• **Problem to solve**:
Going through the listing below, work out how many lines include "Placerea" and give that number by itself.

*** Entries provided ***

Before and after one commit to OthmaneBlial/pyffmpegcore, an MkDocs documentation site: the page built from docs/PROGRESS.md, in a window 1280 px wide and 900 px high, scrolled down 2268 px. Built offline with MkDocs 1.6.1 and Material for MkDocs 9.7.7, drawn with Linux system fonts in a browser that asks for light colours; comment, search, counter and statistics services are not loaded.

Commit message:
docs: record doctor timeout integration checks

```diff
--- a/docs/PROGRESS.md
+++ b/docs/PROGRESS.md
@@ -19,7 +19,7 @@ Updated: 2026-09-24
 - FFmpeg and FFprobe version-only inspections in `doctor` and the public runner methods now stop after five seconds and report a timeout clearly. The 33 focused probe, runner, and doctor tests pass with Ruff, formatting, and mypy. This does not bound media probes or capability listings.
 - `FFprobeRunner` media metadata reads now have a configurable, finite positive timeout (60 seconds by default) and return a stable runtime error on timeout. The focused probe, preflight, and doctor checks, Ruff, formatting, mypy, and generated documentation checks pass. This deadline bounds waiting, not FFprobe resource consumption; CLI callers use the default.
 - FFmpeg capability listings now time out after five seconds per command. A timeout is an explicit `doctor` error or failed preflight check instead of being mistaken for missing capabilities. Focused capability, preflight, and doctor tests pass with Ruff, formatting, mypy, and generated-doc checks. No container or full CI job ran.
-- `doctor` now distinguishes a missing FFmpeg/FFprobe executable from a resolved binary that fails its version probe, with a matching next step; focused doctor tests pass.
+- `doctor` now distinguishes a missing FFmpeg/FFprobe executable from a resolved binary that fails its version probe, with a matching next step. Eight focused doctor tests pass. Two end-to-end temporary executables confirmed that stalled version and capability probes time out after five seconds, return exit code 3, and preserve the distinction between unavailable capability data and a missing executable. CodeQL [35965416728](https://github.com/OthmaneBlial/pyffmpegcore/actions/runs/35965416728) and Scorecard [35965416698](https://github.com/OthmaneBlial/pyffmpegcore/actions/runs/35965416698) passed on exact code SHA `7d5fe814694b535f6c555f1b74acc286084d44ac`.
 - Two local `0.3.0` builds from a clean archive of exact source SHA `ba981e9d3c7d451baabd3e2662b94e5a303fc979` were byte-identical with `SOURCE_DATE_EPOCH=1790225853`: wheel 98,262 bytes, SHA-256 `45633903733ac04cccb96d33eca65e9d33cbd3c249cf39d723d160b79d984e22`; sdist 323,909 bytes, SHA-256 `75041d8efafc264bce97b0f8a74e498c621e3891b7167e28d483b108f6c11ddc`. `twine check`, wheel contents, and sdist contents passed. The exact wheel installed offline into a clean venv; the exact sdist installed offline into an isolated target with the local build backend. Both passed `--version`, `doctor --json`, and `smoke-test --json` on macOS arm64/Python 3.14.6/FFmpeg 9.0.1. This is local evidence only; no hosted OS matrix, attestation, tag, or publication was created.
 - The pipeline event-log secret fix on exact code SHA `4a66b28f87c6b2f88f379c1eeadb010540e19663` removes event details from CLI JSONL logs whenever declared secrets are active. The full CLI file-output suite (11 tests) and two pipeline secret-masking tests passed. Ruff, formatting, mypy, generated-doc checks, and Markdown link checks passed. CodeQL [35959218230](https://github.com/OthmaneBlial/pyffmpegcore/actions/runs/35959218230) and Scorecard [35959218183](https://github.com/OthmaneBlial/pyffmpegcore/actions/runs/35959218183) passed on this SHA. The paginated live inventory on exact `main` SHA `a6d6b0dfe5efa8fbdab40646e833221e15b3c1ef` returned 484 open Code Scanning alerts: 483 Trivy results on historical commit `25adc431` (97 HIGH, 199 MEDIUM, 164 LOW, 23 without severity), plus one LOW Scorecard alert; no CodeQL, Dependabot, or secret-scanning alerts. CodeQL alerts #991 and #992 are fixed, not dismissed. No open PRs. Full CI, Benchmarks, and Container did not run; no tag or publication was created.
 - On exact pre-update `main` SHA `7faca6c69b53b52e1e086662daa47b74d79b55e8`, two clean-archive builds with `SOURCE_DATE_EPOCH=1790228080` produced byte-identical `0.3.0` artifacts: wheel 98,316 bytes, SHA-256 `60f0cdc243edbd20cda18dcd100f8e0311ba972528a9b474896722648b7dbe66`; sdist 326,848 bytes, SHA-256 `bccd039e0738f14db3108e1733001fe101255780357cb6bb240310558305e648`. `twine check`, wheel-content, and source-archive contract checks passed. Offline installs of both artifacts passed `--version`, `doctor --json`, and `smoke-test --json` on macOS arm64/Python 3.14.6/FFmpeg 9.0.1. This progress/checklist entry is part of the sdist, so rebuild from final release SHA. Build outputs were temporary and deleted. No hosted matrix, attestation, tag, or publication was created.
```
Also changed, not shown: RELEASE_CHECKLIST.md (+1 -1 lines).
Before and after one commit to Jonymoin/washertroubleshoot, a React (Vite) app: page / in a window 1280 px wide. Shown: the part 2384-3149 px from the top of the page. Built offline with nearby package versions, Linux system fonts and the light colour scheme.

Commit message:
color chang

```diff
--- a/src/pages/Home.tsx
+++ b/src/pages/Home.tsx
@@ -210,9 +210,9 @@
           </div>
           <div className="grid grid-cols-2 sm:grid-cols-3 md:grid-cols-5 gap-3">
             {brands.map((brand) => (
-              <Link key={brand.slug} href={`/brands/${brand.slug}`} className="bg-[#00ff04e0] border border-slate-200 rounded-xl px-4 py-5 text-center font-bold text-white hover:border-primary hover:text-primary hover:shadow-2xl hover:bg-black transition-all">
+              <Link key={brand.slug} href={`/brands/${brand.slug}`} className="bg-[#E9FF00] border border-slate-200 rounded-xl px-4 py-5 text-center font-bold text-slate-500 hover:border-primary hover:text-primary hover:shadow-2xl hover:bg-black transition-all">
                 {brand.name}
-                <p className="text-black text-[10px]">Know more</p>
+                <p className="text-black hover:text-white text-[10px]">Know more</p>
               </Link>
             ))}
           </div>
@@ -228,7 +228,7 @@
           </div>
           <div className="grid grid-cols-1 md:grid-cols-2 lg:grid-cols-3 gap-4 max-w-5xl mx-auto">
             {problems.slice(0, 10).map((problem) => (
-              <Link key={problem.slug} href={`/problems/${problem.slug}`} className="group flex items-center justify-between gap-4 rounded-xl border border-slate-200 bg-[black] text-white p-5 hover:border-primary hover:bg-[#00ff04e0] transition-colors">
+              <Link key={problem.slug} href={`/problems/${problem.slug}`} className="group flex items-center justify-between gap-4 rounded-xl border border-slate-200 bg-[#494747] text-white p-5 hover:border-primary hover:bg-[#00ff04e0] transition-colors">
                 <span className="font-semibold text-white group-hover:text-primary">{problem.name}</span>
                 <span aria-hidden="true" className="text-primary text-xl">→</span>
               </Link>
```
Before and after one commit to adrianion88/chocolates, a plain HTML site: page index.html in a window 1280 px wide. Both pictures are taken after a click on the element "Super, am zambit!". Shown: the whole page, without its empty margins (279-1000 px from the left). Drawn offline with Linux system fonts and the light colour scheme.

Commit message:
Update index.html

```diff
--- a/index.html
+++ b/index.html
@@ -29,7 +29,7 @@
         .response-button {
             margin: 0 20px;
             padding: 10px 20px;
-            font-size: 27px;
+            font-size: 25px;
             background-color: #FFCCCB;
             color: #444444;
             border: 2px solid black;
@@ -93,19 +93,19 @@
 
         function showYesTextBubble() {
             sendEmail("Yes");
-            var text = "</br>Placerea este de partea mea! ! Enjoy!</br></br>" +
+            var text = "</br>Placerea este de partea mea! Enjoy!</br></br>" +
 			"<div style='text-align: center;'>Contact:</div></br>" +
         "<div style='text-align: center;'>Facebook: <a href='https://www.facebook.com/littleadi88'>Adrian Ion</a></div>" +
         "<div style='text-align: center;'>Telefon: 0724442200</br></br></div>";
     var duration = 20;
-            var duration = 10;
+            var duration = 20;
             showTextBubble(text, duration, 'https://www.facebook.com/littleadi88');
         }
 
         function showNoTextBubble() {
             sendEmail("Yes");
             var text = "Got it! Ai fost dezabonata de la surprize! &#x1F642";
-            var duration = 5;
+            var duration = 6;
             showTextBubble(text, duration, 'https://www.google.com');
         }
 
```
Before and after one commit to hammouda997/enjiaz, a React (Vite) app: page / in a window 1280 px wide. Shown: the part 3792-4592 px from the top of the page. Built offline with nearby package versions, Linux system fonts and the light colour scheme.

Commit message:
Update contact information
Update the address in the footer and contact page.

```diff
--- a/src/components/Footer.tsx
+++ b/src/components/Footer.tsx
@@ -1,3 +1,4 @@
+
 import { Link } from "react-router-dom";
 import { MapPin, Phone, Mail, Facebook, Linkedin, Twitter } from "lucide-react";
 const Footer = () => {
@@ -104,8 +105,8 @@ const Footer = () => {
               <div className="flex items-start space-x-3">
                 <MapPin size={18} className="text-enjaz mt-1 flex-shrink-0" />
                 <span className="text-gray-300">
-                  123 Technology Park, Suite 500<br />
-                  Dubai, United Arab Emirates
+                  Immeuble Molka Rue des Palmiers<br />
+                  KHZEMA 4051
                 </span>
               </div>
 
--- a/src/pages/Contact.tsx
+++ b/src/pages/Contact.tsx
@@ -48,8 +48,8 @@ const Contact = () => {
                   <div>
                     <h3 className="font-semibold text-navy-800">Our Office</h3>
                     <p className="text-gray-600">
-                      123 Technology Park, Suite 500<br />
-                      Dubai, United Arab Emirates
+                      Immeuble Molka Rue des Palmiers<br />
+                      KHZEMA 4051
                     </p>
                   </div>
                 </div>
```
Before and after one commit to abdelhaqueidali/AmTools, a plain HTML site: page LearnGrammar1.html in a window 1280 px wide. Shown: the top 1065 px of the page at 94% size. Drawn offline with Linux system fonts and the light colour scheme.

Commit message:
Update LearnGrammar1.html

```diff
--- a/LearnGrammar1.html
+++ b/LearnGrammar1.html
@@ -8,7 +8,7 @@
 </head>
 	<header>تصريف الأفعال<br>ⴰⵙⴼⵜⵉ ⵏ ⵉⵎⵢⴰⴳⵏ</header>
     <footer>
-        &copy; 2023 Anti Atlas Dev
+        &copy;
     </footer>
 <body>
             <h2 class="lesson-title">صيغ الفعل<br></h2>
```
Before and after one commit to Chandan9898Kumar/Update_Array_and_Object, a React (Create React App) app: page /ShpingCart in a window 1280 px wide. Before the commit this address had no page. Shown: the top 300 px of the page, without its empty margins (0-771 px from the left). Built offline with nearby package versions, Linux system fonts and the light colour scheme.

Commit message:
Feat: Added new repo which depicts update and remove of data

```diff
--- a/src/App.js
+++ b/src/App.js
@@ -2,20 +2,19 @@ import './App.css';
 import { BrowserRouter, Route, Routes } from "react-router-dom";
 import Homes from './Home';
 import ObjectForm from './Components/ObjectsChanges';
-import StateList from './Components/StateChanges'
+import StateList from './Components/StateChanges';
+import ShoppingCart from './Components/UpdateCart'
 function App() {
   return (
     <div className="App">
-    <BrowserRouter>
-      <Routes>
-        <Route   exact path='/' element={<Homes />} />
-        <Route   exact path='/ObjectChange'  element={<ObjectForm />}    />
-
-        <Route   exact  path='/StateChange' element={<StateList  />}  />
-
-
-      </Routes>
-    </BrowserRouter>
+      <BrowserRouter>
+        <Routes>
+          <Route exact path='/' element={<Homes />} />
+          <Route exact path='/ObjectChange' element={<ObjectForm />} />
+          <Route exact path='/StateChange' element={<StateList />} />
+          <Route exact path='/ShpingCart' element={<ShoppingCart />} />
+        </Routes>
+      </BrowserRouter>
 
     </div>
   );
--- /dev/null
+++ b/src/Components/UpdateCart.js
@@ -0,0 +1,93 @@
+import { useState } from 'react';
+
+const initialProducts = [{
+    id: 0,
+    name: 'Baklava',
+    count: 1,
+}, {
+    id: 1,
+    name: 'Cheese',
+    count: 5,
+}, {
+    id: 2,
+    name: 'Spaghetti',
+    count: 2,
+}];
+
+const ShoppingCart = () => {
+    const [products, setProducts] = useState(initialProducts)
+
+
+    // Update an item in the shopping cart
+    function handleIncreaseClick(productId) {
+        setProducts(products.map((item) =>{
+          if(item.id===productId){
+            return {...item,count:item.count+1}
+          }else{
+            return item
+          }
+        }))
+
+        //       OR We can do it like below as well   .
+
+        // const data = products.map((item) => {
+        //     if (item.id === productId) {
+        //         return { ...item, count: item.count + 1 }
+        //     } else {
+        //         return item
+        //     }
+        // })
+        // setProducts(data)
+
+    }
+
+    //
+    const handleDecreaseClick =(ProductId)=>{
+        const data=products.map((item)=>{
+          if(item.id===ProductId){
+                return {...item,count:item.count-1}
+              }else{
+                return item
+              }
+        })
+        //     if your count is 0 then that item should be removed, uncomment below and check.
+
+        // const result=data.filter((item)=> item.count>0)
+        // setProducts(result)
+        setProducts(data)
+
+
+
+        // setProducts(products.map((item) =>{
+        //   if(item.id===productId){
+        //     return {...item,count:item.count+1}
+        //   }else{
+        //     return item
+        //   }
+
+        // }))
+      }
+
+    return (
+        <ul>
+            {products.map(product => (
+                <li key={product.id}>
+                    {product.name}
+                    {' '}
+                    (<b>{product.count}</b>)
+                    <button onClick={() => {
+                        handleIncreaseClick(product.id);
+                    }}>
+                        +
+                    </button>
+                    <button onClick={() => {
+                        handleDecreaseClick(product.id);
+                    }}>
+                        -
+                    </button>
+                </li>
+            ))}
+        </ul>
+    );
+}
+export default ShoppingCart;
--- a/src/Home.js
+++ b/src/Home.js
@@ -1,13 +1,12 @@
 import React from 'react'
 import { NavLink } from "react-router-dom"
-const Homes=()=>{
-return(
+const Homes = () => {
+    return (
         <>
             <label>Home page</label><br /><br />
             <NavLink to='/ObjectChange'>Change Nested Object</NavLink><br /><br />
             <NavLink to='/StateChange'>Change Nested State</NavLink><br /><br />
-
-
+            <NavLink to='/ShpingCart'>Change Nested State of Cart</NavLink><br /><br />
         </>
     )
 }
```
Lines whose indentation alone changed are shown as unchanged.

*** End of Entries provided ***

• **Output for this task**:
2